Your assignment: Search the data for the string "IntentFilterActivity" and copy each line where it turns up.

==== Exercise inputs

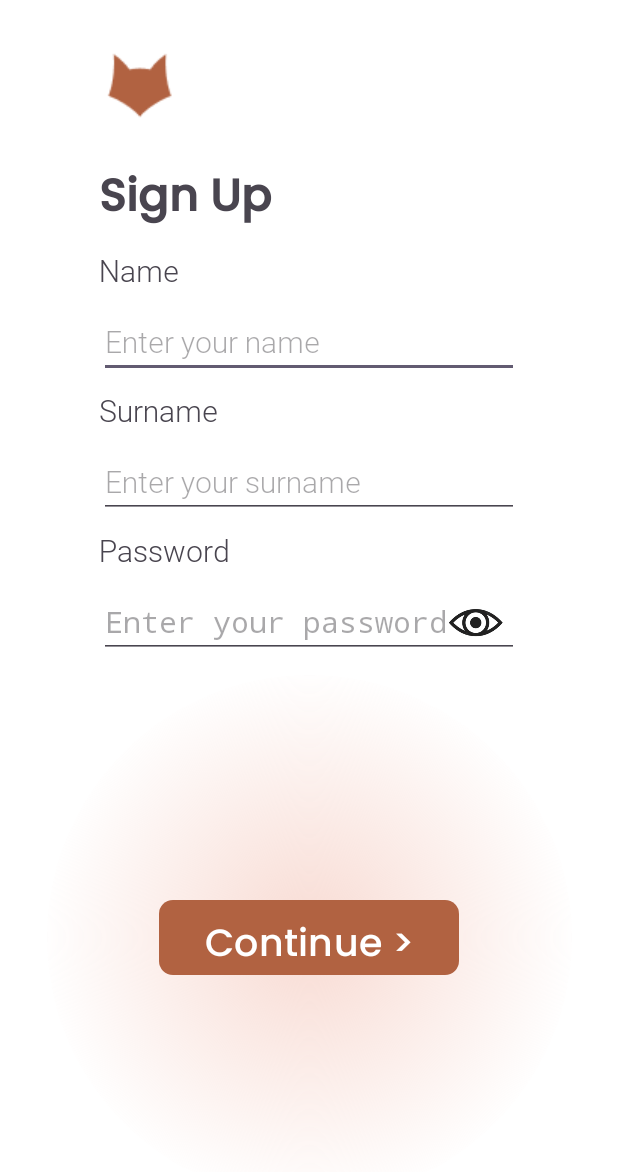
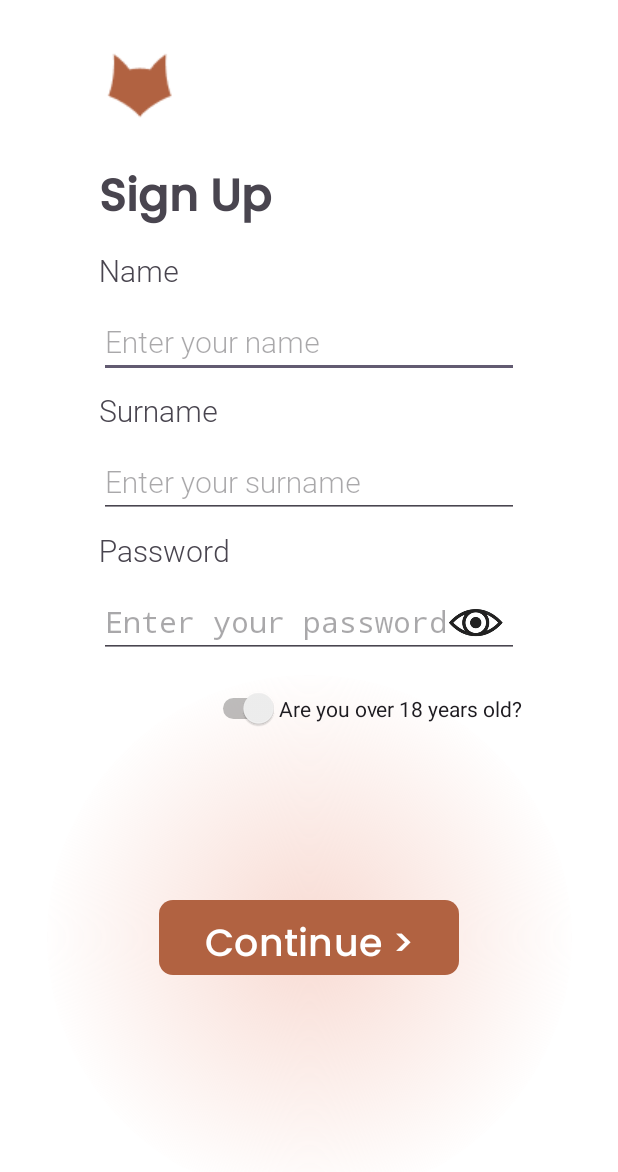
Before and after one commit to VadimKravchenkoDev/Registration-page, an Android app: the screen it shows after launch (MainActivity), on a phone screen of 412 x 824 dp. Shown: the top 1172 px of the screen. Run offline under Robolectric (Android 15) with nearby library versions, the phone set to English and light mode, and no system bars.

Commit message:
add switch

```diff
--- a/app/src/main/res/layout/activity_main.xml
+++ b/app/src/main/res/layout/activity_main.xml
@@ -1,12 +1,12 @@
 <?xml version="1.0" encoding="utf-8"?>
 <ScrollView
     xmlns:android="http://schemas.android.com/apk/res/android"
+    xmlns:app="http://schemas.android.com/apk/res-auto"
+    xmlns:tools="http://schemas.android.com/tools"
     android:layout_width="match_parent"
     android:layout_height="match_parent">
 
-<androidx.constraintlayout.widget.ConstraintLayout xmlns:android="http://schemas.android.com/apk/res/android"
-    xmlns:app="http://schemas.android.com/apk/res-auto"
-    xmlns:tools="http://schemas.android.com/tools"
+<androidx.constraintlayout.widget.ConstraintLayout
     android:id="@+id/main"
     android:layout_width="match_parent"
     android:layout_height="match_parent"
@@ -134,6 +134,18 @@
         android:visibility="invisible"
         />
 
+    <Switch
+        android:id="@+id/switchOverYears"
+        android:layout_width="wrap_content"
+        android:layout_height="wrap_content"
+        android:layout_marginStart="72dp"
+        android:layout_marginTop="20dp"
+        android:checked="false"
+        android:layoutDirection="rtl"
+        android:text="@string/switch_text"
+        android:textDirection="ltr"
+        app:layout_constraintStart_toStartOf="@+id/editText_password"
+        app:layout_constraintTop_toBottomOf="@+id/editText_password" />
 
 </androidx.constraintlayout.widget.ConstraintLayout>
 </ScrollView>
--- a/app/src/main/res/values/strings.xml
+++ b/app/src/main/res/values/strings.xml
@@ -8,5 +8,6 @@
     <string name="hint_surname">Enter your surname</string>
     <string name="password">Password</string>
     <string name="hint_password">Enter your password</string>
+    <string name="switch_text">Are you over 18 years old?</string>
 
 </resources>
```
Also changed, not shown: app/src/main/java/com/example/registrationpage/MainActivity.java (+7 -5 lines).
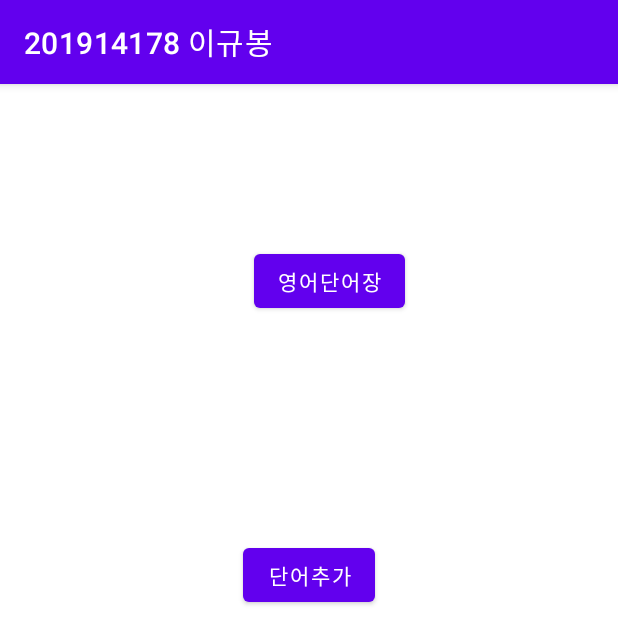
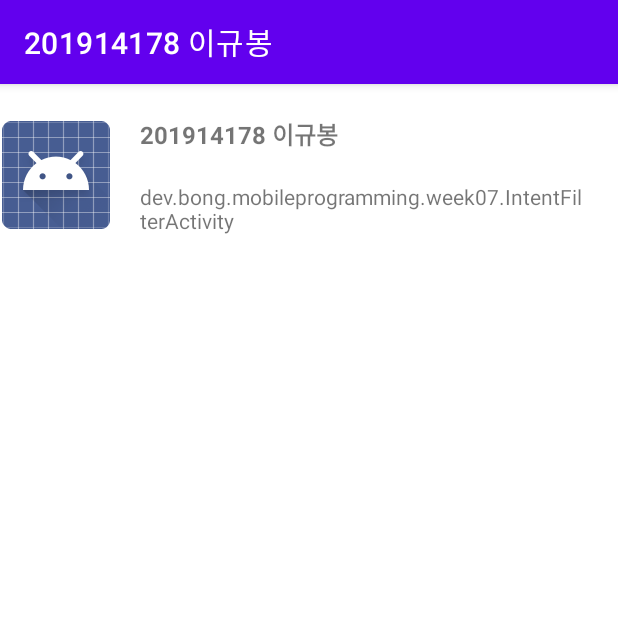
Before and after one commit to bong01/mobile-programming, an Android app: the screen it shows after launch (IntroActivity before the commit, IntentFilterActivity after it), on a phone screen of 412 x 824 dp. Shown: the top 644 px of the screen. Run offline under Robolectric (Android 15) with nearby library versions, the phone set to English and light mode, and no system bars.

Commit message:
Week07: Intent Filter

```diff
--- a/app/src/main/AndroidManifest.xml
+++ b/app/src/main/AndroidManifest.xml
@@ -11,6 +11,18 @@
     <uses-permission android:name="android.permission.CALL_PHONE"/>
     <uses-permission android:name="android.permission.CAMERA"/>
 
+    <permission
+            android:name="dev.bong.mobileprogramming"
+            android:description="@string/permdescription"
+            android:label="@string/app_name"
+            android:protectionLevel="dangerous"/>
+
+    <queries>
+        <intent>
+            <action android:name="android.intent.action.MAIN"/>
+        </intent>
+    </queries>
+
     <application
             android:allowBackup="true"
             android:icon="@mipmap/ic_launcher"
@@ -18,12 +30,15 @@
             android:roundIcon="@mipmap/ic_launcher_round"
             android:supportsRtl="true"
             android:theme="@style/Theme.MobileProgramming">
+        <!-- <activity -->
+        <!-- android:name=".week07.IntentFilterActivity" -->
+        <!-- android:exported="true"/> -->
         <activity
                 android:name=".week06.AddVocActivity"
                 android:exported="true"/>
-        <!-- <activity -->
-        <!-- android:name=".week06.IntroActivity" -->
-        <!-- android:exported="true"/> -->
+        <activity
+                android:name=".week06.IntroActivity"
+                android:exported="true"/>
         <activity
                 android:name=".week06.ImplicitIntentActivity"
                 android:exported="true"/>
@@ -61,12 +76,14 @@
                 android:name=".week03.BmiActivity"
                 android:exported="true"/>
         <activity
-                android:name=".week06.IntroActivity"
+                android:name=".week07.IntentFilterActivity"
                 android:exported="true">
             <intent-filter>
                 <action android:name="android.intent.action.MAIN"/>
 
                 <category android:name="android.intent.category.LAUNCHER"/>
+                <category android:name="android.intent.category.DEFAULT"/>
+                <category android:name="android.intent.category.HOME"/>
             </intent-filter>
         </activity>
     </application>
--- /dev/null
+++ b/app/src/main/java/dev/bong/mobileprogramming/week07/IntentFilterActivity.kt
@@ -0,0 +1,46 @@
+package dev.bong.mobileprogramming.week07
+
+import android.content.Intent
+import androidx.appcompat.app.AppCompatActivity
+import android.os.Bundle
+import androidx.recyclerview.widget.LinearLayoutManager
+import dev.bong.mobileprogramming.databinding.ActivityIntentFilterBinding
+
+class IntentFilterActivity : AppCompatActivity() {
+    lateinit var binding: ActivityIntentFilterBinding
+    lateinit var adapter: MyAdapter
+
+    override fun onCreate(savedInstanceState: Bundle?) {
+        super.onCreate(savedInstanceState)
+        binding = ActivityIntentFilterBinding.inflate(layoutInflater)
+        setContentView(binding.root)
+        initRecyclerview()
+    }
+
+    private fun initRecyclerview() {
+        binding.recyclerView.layoutManager = LinearLayoutManager(this, LinearLayoutManager.VERTICAL, false)
+
+        adapter = MyAdapter(ArrayList<MyData>())
+        val intent = Intent(Intent.ACTION_MAIN)
+        intent.addCategory(Intent.CATEGORY_LAUNCHER)
+        val applist = packageManager.queryIntentActivities(intent, 0)
+        if (applist.size > 0) {
+            for (appinfo in applist) {
+                val applabel = appinfo.loadLabel(packageManager).toString()
+                val appclass = appinfo.activityInfo.name
+                val appPackName = appinfo.activityInfo.packageName
+                val appicon = appinfo.loadIcon(packageManager)
+                adapter.items.add(MyData(applabel, appclass, appPackName, appicon))
+            }
+        }
+
+        adapter.itemClickListener = object : MyAdapter.OnItemClickListener{
+            override fun OnItemClick(data: MyData) {
+                val intent = packageManager.getLaunchIntentForPackage(data.apppackname)
+                startActivity(intent)
+            }
+
+        }
+        binding.recyclerView.adapter = adapter
+    }
+}
--- /dev/null
+++ b/app/src/main/java/dev/bong/mobileprogramming/week07/MyAdapter.kt
@@ -0,0 +1,40 @@
+package dev.bong.mobileprogramming.week07
+
+import android.view.LayoutInflater
+import android.view.ViewGroup
+import androidx.recyclerview.widget.RecyclerView
+import dev.bong.mobileprogramming.databinding.RowAppBinding
+
+class MyAdapter(val items: ArrayList<MyData>) : RecyclerView.Adapter<MyAdapter.ViewHolder>() {
+
+    interface OnItemClickListener {
+        fun OnItemClick(data: MyData)
+    }
+
+    var itemClickListener: OnItemClickListener? = null
+
+    inner class ViewHolder(val binding: RowAppBinding) : RecyclerView.ViewHolder(binding.root) {
+        init {
+            binding.root.setOnClickListener{
+                itemClickListener?.OnItemClick(items[adapterPosition])
+            }
+        }
+    }
+
+    override fun onCreateViewHolder(parent: ViewGroup, viewType: Int): ViewHolder {
+        val view = RowAppBinding.inflate(LayoutInflater.from(parent.context), parent, false)
+        return ViewHolder(view)
+    }
+
+    override fun onBindViewHolder(holder: ViewHolder, position: Int) {
+        holder.binding.apply {
+            appclass.text = items[position].appclass
+            applabel.text = items[position].applabel
+            imageView.setImageDrawable(items[position].appicon)
+        }
+    }
+
+    override fun getItemCount(): Int {
+        return items.size
+    }
+}
--- /dev/null
+++ b/app/src/main/java/dev/bong/mobileprogramming/week07/MyData.kt
@@ -0,0 +1,10 @@
+package dev.bong.mobileprogramming.week07
+
+import android.graphics.drawable.Drawable
+
+data class MyData(
+    var applabel: String,
+    var appclass: String,
+    var apppackname: String,
+    var appicon: Drawable
+) : java.io.Serializable
--- /dev/null
+++ b/app/src/main/res/layout/activity_intent_filter.xml
@@ -0,0 +1,23 @@
+<?xml version="1.0" encoding="utf-8"?>
+<androidx.constraintlayout.widget.ConstraintLayout
+        xmlns:android="http://schemas.android.com/apk/res/android"
+        xmlns:tools="http://schemas.android.com/tools"
+        xmlns:app="http://schemas.android.com/apk/res-auto"
+        android:layout_width="match_parent"
+        android:layout_height="match_parent"
+        tools:context=".week07.IntentFilterActivity">
+
+    <androidx.recyclerview.widget.RecyclerView
+            android:id="@+id/recyclerView"
+            android:layout_width="0dp"
+            android:layout_height="0dp"
+            android:layout_marginTop="1dp"
+            android:layout_marginBottom="1dp"
+            app:layout_constraintEnd_toEndOf="parent"
+            app:layout_constraintTop_toTopOf="parent"
+            app:layout_constraintStart_toStartOf="parent"
+            app:layout_constraintBottom_toBottomOf="parent"
+            android:layout_marginStart="1dp"
+            android:layout_marginEnd="1dp"
+            />
+</androidx.constraintlayout.widget.ConstraintLayout>
--- /dev/null
+++ b/app/src/main/res/layout/row_app.xml
@@ -0,0 +1,40 @@
+<?xml version="1.0" encoding="utf-8"?>
+<LinearLayout xmlns:android="http://schemas.android.com/apk/res/android"
+              android:layout_width="match_parent"
+              android:layout_height="wrap_content"
+              xmlns:app="http://schemas.android.com/apk/res-auto"
+              android:orientation="horizontal"
+        android:gravity="center_vertical">
+
+    <ImageView
+            android:id="@+id/imageView"
+            android:layout_width="wrap_content"
+            android:layout_height="wrap_content"
+            android:layout_weight="0"
+            app:srcCompat="@mipmap/ic_launcher_round"/>
+
+    <LinearLayout
+            android:layout_width="match_parent"
+            android:layout_height="wrap_content"
+            android:layout_weight="0"
+            android:orientation="vertical"
+            android:padding="10dp">
+
+        <TextView
+                android:id="@+id/applabel"
+                android:layout_width="match_parent"
+                android:layout_height="wrap_content"
+                android:padding="10dp"
+                android:text="TextView"
+                android:textSize="16sp"
+                android:textStyle="bold"/>
+        <TextView
+                android:id="@+id/appclass"
+                android:layout_width="match_parent"
+                android:layout_height="wrap_content"
+                android:padding="10dp"
+                android:text="TextView"/>
+
+    </LinearLayout>
+
+</LinearLayout>
--- a/app/src/main/res/values/strings.xml
+++ b/app/src/main/res/values/strings.xml
@@ -13,4 +13,5 @@
         <item>Belarus</item>
         <item>Belgium</item>
     </string-array>
+    <string name="permdescription">앱 리스트 권한</string>
 </resources>
```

========

Answer to the exercise:
Before and after one commit to bong01/mobile-programming, an Android app: the screen it shows after launch (IntroActivity before the commit, IntentFilterActivity after it), on a phone screen of 412 x 824 dp. Shown: the top 644 px of the screen. Run offline under Robolectric (Android 15) with nearby library versions, the phone set to English and light mode, and no system bars.
+        <!-- android:name=".week07.IntentFilterActivity" -->
+                android:name=".week07.IntentFilterActivity"
+++ b/app/src/main/java/dev/bong/mobileprogramming/week07/IntentFilterActivity.kt
+class IntentFilterActivity : AppCompatActivity() {
+        tools:context=".week07.IntentFilterActivity">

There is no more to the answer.